What you will do:
Your task is to copy each line of the listing that contains the word "only".
::::
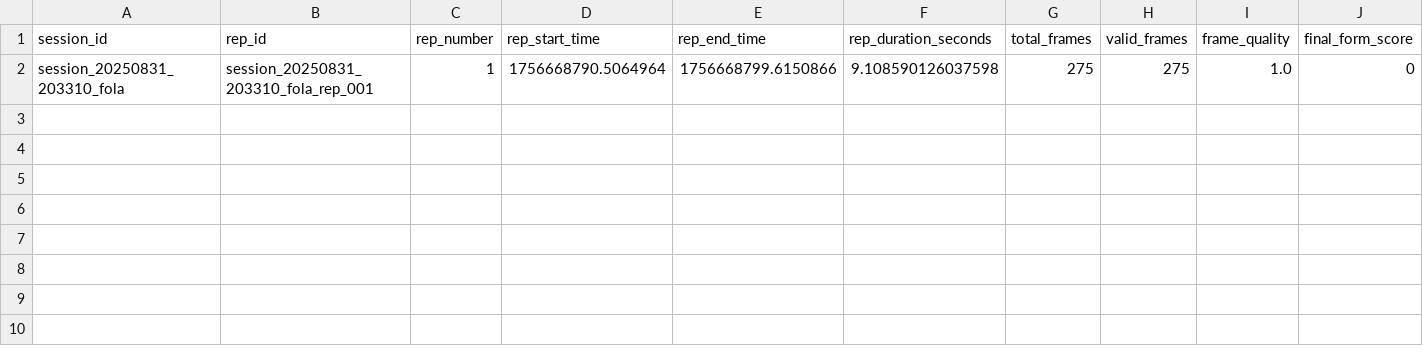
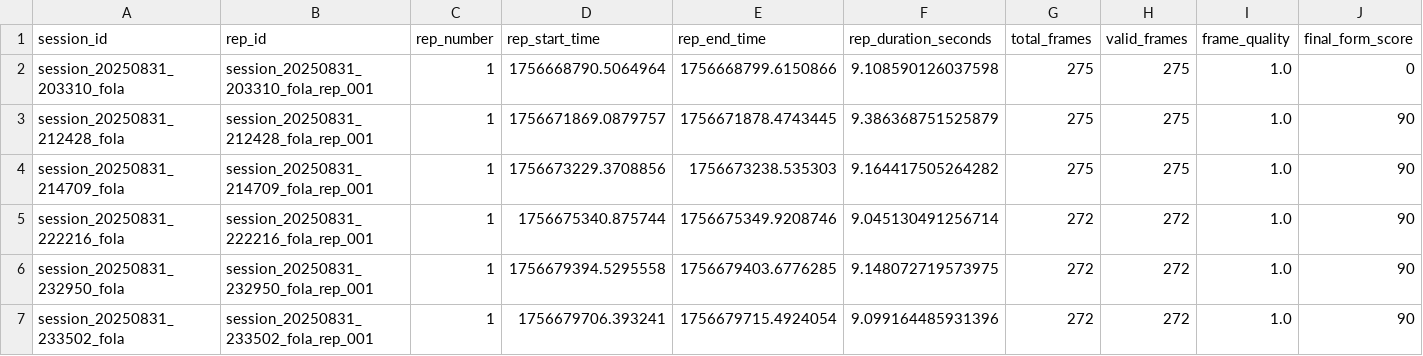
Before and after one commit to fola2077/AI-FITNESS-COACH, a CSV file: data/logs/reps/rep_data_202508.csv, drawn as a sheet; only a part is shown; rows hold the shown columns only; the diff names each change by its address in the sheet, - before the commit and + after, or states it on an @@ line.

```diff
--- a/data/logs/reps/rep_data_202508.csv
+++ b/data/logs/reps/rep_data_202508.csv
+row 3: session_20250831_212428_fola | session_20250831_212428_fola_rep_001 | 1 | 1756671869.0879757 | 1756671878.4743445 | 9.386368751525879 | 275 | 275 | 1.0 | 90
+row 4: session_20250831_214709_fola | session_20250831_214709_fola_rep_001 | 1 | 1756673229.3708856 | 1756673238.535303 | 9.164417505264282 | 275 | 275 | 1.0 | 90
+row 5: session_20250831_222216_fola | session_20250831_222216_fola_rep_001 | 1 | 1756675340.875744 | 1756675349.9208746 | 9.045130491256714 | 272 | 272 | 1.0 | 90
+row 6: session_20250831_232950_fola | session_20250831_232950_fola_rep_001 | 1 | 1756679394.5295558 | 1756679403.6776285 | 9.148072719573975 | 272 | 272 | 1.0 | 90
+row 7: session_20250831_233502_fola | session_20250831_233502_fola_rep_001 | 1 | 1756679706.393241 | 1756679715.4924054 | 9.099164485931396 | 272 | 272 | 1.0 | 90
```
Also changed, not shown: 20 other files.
::::
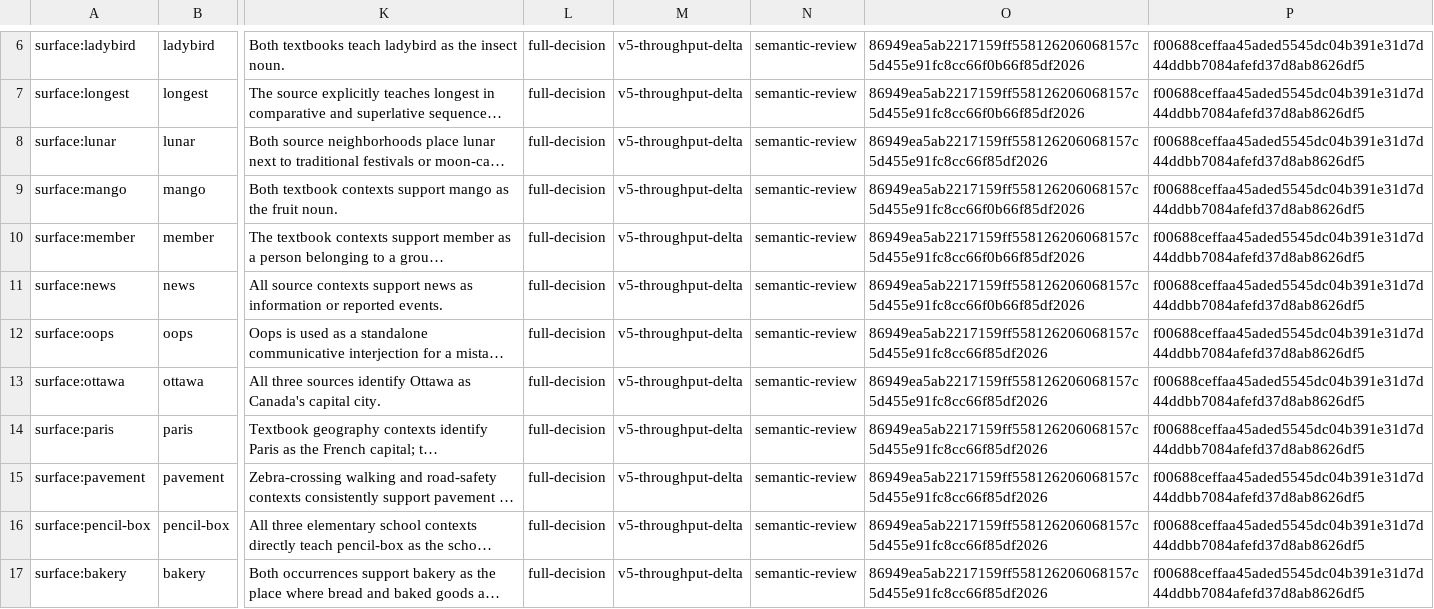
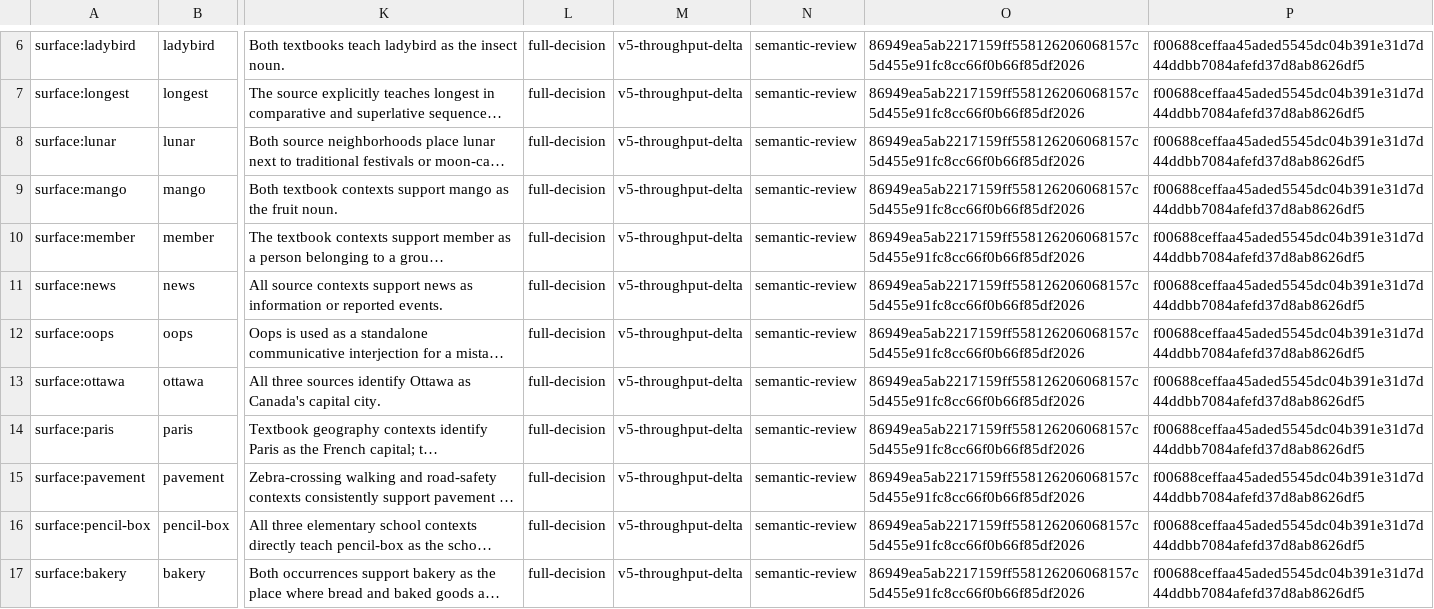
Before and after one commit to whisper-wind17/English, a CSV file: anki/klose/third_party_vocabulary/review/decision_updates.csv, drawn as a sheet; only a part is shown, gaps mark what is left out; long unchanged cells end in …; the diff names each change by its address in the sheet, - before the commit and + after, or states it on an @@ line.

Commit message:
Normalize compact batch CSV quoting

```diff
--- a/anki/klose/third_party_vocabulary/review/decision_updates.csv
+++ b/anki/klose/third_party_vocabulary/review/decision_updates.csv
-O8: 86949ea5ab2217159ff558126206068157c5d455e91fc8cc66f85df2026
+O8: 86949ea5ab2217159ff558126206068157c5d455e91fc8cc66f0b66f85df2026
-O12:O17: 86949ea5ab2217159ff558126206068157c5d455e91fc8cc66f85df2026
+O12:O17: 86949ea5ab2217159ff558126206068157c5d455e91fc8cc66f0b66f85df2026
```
::::
Solution:
Before and after one commit to fola2077/AI-FITNESS-COACH, a CSV file: data/logs/reps/rep_data_202508.csv, drawn as a sheet; only a part is shown; rows hold the shown columns only; the diff names each change by its address in the sheet, - before the commit and + after, or states it on an @@ line.
Before and after one commit to whisper-wind17/English, a CSV file: anki/klose/third_party_vocabulary/review/decision_updates.csv, drawn as a sheet; only a part is shown, gaps mark what is left out; long unchanged cells end in …; the diff names each change by its address in the sheet, - before the commit and + after, or states it on an @@ line.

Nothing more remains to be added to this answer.